→ **Exercise prompt**:
From the entries below, extract every line that includes the word "clean".

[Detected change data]
####################

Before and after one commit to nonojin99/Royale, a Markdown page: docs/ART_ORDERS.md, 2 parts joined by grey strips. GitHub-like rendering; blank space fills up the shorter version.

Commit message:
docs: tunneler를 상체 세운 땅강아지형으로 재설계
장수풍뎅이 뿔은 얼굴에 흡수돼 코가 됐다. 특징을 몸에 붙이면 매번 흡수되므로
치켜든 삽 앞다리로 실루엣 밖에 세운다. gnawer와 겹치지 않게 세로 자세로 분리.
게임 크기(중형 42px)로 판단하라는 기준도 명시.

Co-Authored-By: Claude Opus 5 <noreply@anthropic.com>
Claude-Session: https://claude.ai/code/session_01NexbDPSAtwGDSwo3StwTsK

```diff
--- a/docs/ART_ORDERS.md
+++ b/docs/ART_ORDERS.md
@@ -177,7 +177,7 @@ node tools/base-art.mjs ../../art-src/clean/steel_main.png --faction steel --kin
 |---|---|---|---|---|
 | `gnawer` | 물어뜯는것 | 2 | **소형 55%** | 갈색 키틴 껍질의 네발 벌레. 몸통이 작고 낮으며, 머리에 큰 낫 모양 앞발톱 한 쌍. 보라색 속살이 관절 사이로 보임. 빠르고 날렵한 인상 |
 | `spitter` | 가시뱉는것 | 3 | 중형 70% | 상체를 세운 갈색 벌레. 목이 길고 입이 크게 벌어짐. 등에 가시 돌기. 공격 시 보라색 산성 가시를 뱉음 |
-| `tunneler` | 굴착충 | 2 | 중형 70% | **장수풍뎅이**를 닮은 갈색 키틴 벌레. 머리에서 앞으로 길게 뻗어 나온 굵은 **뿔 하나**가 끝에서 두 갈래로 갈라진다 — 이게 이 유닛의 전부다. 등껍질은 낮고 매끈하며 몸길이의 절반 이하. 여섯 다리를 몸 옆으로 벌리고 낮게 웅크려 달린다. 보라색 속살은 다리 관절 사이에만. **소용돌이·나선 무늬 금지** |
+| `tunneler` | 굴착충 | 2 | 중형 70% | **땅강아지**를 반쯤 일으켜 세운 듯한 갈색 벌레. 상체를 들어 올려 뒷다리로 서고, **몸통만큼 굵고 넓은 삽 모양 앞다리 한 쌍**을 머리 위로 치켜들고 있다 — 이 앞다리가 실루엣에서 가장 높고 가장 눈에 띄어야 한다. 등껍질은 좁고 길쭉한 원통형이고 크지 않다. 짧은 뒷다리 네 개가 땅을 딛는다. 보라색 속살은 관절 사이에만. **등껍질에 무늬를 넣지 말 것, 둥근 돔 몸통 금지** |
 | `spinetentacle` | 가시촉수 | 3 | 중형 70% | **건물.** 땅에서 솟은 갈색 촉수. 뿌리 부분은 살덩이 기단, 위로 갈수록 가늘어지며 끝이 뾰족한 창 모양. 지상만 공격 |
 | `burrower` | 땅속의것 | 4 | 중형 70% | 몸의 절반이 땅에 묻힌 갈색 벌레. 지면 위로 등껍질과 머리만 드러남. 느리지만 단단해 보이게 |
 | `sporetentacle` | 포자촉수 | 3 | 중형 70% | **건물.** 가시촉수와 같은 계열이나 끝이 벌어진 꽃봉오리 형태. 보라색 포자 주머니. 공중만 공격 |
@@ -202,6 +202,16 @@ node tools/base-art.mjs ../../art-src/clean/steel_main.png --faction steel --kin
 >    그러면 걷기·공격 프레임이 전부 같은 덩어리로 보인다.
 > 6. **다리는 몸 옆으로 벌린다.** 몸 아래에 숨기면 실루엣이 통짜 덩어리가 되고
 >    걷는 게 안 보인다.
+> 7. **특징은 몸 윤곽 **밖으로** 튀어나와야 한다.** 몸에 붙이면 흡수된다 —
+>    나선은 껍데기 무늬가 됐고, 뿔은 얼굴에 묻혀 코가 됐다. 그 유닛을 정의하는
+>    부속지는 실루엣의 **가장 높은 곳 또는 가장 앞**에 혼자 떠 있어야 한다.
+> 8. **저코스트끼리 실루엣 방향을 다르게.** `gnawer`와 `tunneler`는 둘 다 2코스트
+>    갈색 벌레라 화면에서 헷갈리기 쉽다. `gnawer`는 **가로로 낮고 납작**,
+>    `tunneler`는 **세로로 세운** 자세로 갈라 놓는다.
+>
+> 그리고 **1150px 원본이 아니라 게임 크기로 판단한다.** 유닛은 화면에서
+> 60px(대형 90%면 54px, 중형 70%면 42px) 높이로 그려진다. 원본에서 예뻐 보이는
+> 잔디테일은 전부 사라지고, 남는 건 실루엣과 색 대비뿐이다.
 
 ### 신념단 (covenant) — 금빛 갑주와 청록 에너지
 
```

####################

→ **Your solution**:
@@ -177,7 +177,7 @@ node tools/base-art.mjs ../../art-src/clean/steel_main.png --faction steel --kin
@@ -202,6 +202,16 @@ node tools/base-art.mjs ../../art-src/clean/steel_main.png --faction steel --kin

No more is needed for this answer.